“King & Spalding has provided our students with an invaluable opportunity by allowing them to participate in this conference,” said Charity Scott, Director for the Center for Law, Health & Society. Faculty Fellow Randall L. Hughes had arranged with Kim H. Roeder, a partner King & Spalding’s Healthcare Practice Group, to reserve spaces for the students and waive the registration fee. “We’re grateful to the firm for allowing our students this chance to learn about current health law and policy issues from distinguished health law attorneys as well as from a wide range of accounting experts, business leaders, and consultants in the health field.”
The breadth of the speakers’ backgrounds was reflected by the range of attendees, who also represented a wide variety of backgrounds. “I had the opportunity to meet CPAs, MDs, and hospital administrators, in addition to attorneys,” said Sarah Ketchie, 2L.
The keynote speakers offered policy views and legislative efforts in health care.
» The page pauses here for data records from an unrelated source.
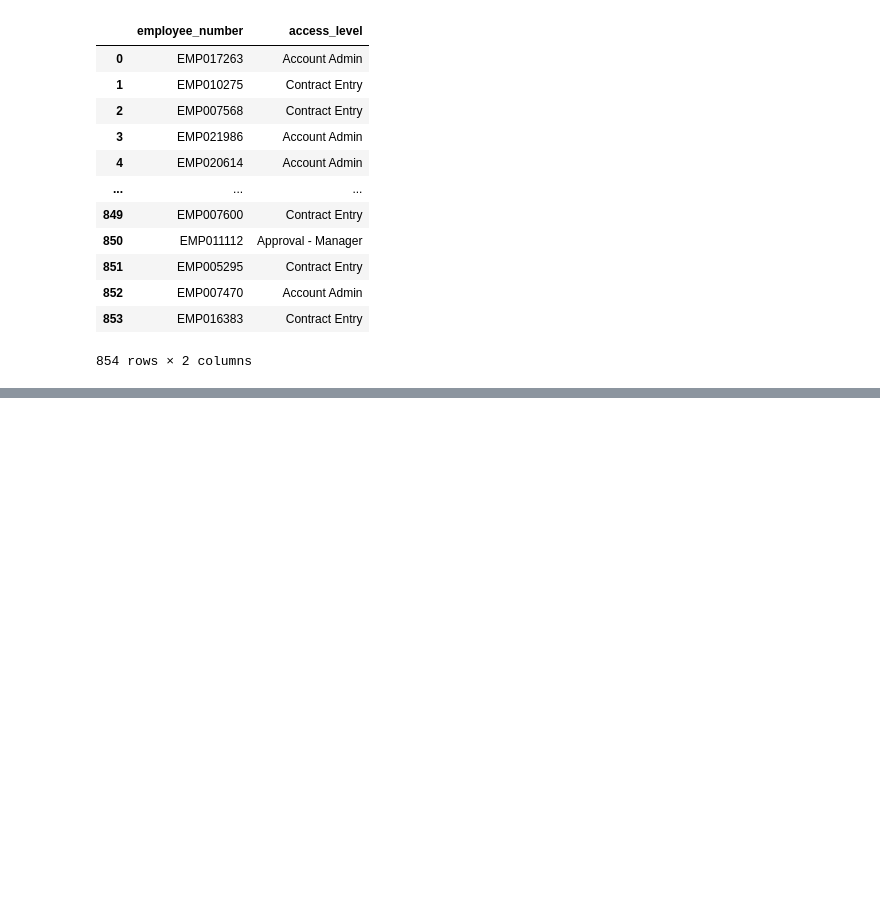
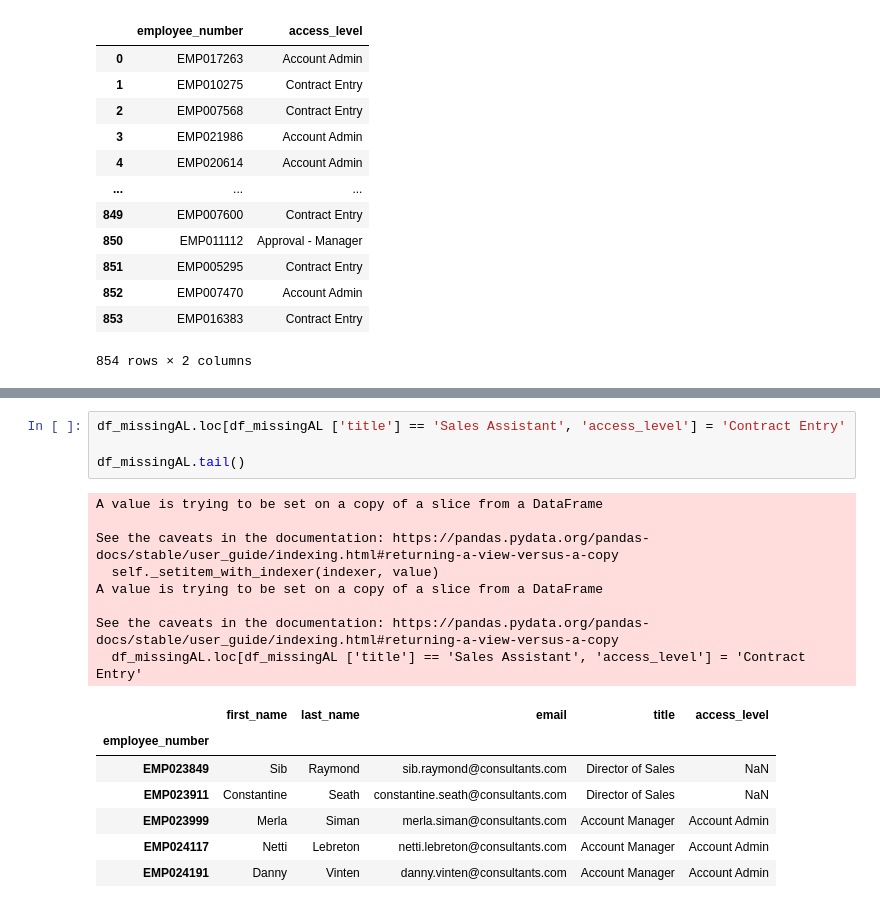
Before and after one commit to courtneyj21/user_access_logs, a Jupyter notebook: User Access Logs .ipynb, the cells around one changed output, grey strips where cells are left out. Saved outputs shown, nothing was run; the diff lists cells and outputs as text; blank space fills up the shorter version.

```diff
--- a/User Access Logs .ipynb
+++ b/User Access Logs .ipynb
@@ -122,0 +106,20 @@ subset_df.tail()
+# %%
+df_missingAL.loc[df_missingAL ['title'] == 'Sales Assistant', 'access_level'] = 'Contract Entry'
+
+df_missingAL.tail()
+# %% [output]
+A value is trying to be set on a copy of a slice from a DataFrame
+
+See the caveats in the documentation: https://pandas.pydata.org/pandas-docs/stable/user_guide/indexing.html#returning-a-view-versus-a-copy
+  self._setitem_with_indexer(indexer, value)
+A value is trying to be set on a copy of a slice from a DataFrame
+
+See the caveats in the documentation: https://pandas.pydata.org/pandas-docs/stable/user_guide/indexing.html#returning-a-view-versus-a-copy
+  df_missingAL.loc[df_missingAL ['title'] == 'Sales Assistant', 'access_level'] = 'Contract Entry'
+|  | first_name | last_name | email | title | access_level |
+| employee_number |  |  |  |  |  |
+| EMP023849 | Sib | Raymond | sib.raymond@consultants.com | Director of Sales | NaN |
+| EMP023911 | Constantine | Seath | constantine.seath@consultants.com | Director of Sales | NaN |
+| EMP023999 | Merla | Siman | merla.siman@consultants.com | Account Manager | Account Admin |
+| EMP024117 | Netti | Lebreton | netti.lebreton@consultants.com | Account Manager | Account Admin |
+| EMP024191 | Danny | Vinten | danny.vinten@consultants.com | Account Manager | Account Admin |
```
Also changed, not shown: parts of 10 cells of this notebook.
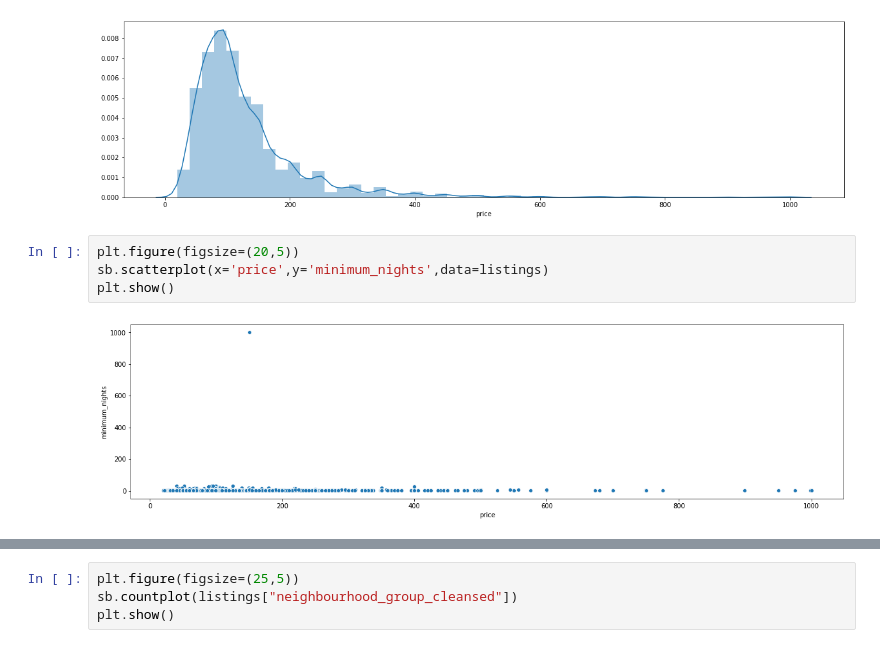
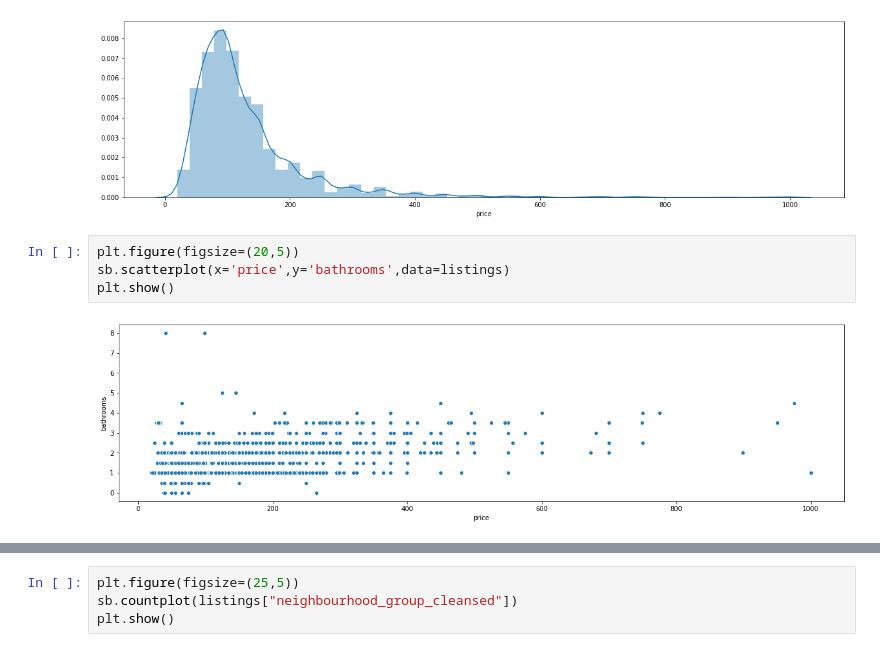
Before and after one commit to wjingyao/1015, a Jupyter notebook: Airbnb.ipynb, the cells around one changed output, grey strips where cells are left out. Cells and saved outputs as stored; diff of their text form.

Commit message:
prediction and data analysis of price

```diff
--- a/Airbnb.ipynb
+++ b/Airbnb.ipynb
@@ -78,7 +78,7 @@ plt.show()
 [figure]
 # %%
 plt.figure(figsize=(20,5))
-sb.scatterplot(x='price',y='minimum_nights',data=listings)
+sb.scatterplot(x='price',y='bathrooms',data=listings)
 plt.show()
 # %% [output]
-[figure, old version]
+[figure, new version]
```
Also changed, not shown: parts of 18 cells of this notebook, 1 other file.
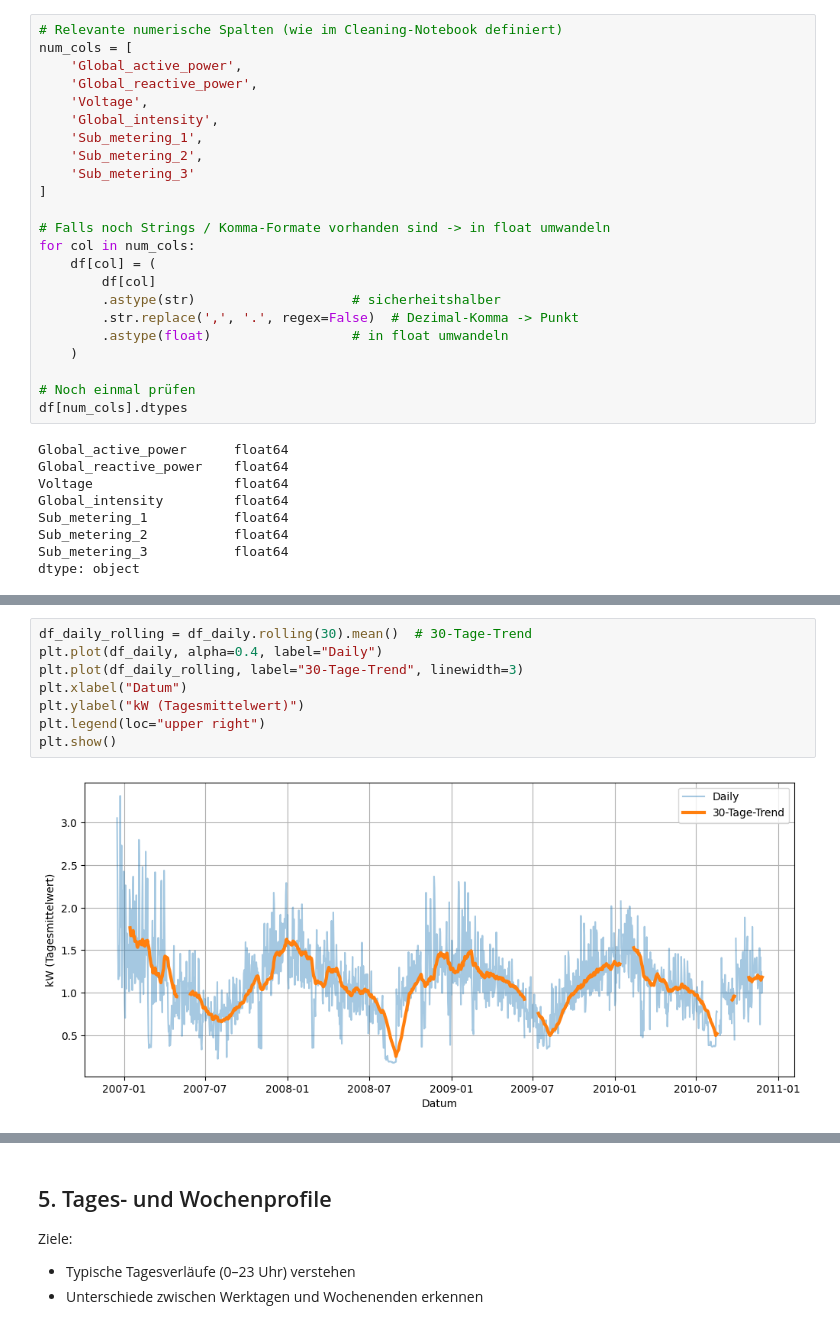
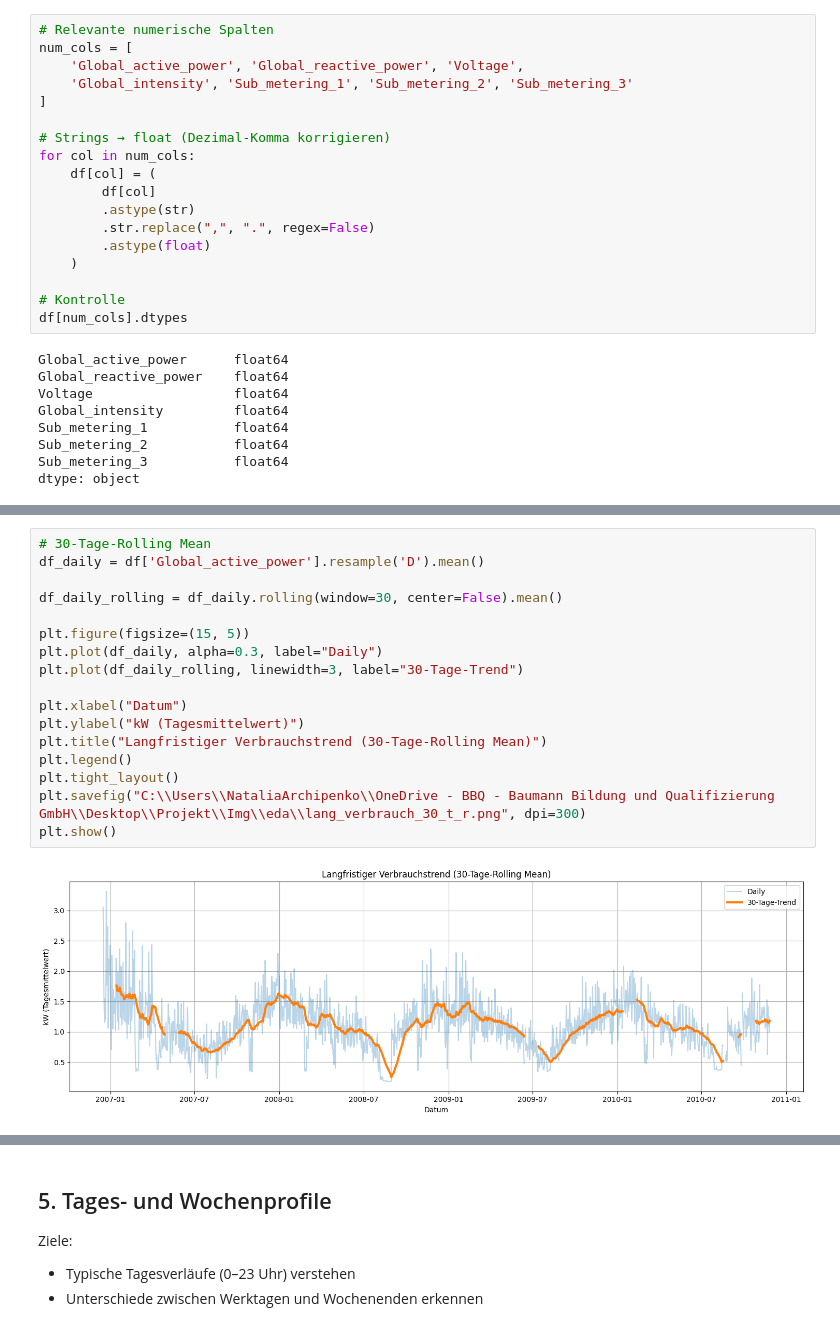
Before and after one commit to NataliaArchipenko/energy-monitor-anomaly-detection, a Jupyter notebook: Notebooks/2_eda_timeseries.ipynb, the cells around one changed output, grey strips where cells are left out. Drawn from its saved outputs; the diff is of its cells as text.

Commit message:
Daily update 08.12.2025-22-55_53,37-

```diff
--- a/Notebooks/2_eda_timeseries.ipynb
+++ b/Notebooks/2_eda_timeseries.ipynb
@@ -64,27 +83,22 @@ Sub_metering_2           object
 Sub_metering_3           object
 dtype: object
 # %%
-# Relevante numerische Spalten (wie im Cleaning-Notebook definiert)
+# Relevante numerische Spalten
 num_cols = [
-    'Global_active_power',
-    'Global_reactive_power',
-    'Voltage',
-    'Global_intensity',
-    'Sub_metering_1',
-    'Sub_metering_2',
-    'Sub_metering_3'
+    'Global_active_power', 'Global_reactive_power', 'Voltage',
+    'Global_intensity', 'Sub_metering_1', 'Sub_metering_2', 'Sub_metering_3'
 ]
 
-# Falls noch Strings / Komma-Formate vorhanden sind -> in float umwandeln
+# Strings → float (Dezimal-Komma korrigieren)
 for col in num_cols:
     df[col] = (
         df[col]
-        .astype(str)                    # sicherheitshalber
-        .str.replace(',', '.', regex=False)  # Dezimal-Komma -> Punkt
-        .astype(float)                  # in float umwandeln
+        .astype(str)
+        .str.replace(",", ".", regex=False)
+        .astype(float)
     )
 
-# Noch einmal prüfen
+# Kontrolle
 df[num_cols].dtypes
 # %% [output]
 Global_active_power      float64
@@ -120,13 +278,22 @@ plt.show()
 # %%
-df_daily_rolling = df_daily.rolling(30).mean()  # 30-Tage-Trend
-plt.plot(df_daily, alpha=0.4, label="Daily")
-plt.plot(df_daily_rolling, label="30-Tage-Trend", linewidth=3)
+# 30-Tage-Rolling Mean
+df_daily = df['Global_active_power'].resample('D').mean()
+
+df_daily_rolling = df_daily.rolling(window=30, center=False).mean()
+
+plt.figure(figsize=(15, 5))
+plt.plot(df_daily, alpha=0.3, label="Daily")
+plt.plot(df_daily_rolling, linewidth=3, label="30-Tage-Trend")
+
 plt.xlabel("Datum")
 plt.ylabel("kW (Tagesmittelwert)")
-plt.legend(loc="upper right")
+plt.title("Langfristiger Verbrauchstrend (30-Tage-Rolling Mean)")
+plt.legend()
+plt.tight_layout()
+plt.savefig("C:\\Users\\NataliaArchipenko\\OneDrive - BBQ - Baumann Bildung und Qualifizierung GmbH\\Desktop\\Projekt\\Img\\eda\\lang_verbrauch_30_t_r.png", dpi=300)
 plt.show()
 # %% [output]
-[figure, old version]
+[figure, new version]
 # %% [markdown]
 ### Beobachtungen aus dem 30-Tage-Trend
 
```
Also changed, not shown: parts of 70 cells of this notebook, 1 other file.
One of the keynote speakers was Scott Rasmussen, a nationally known public opinion pollster and founder and president of Rasmussen Reports. He provided perspectives on the upcoming elections and public opinions on major issues affecting the health care industry.
U.S. Senator Ron Wyden (D-OR), another keynote speaker, discussed bipartisan plans to strengthen the U.S. health care system. “It is always important to take the opportunity to hear the thoughts of influential members of government, so I was glad to be able to hear Senator Wyden’s remarks,” said Art Shearin, 3L.
Other sessions focused on trends in financing health care programs, use of incentives to improve health care quality, and representation of whistleblowers. “I found the panel on Medicaid enforcement and compliance issues for 2012 to be the most interesting,” Shearin said.
Megan Daugherty, 3L, agreed that all the substantive presentations she attended were strong. “My favorite was a panel that discussed how money-making incentives in the health care industry were coming in line with incentives for providing quality patient care,” she said. “The payment and reimbursement scheme is shifting from paying for volume to paying for value.”
“Amidst discussion of PPACA implementation, reform of the Medicare program, and enforcement of the False Claims Act,” said Ketchie, “the strongest impression I walked away with was that the health law industry is in the middle of a sea of change.”
Stacie P. Kershner
Associate Director, Center for Law, Health & Society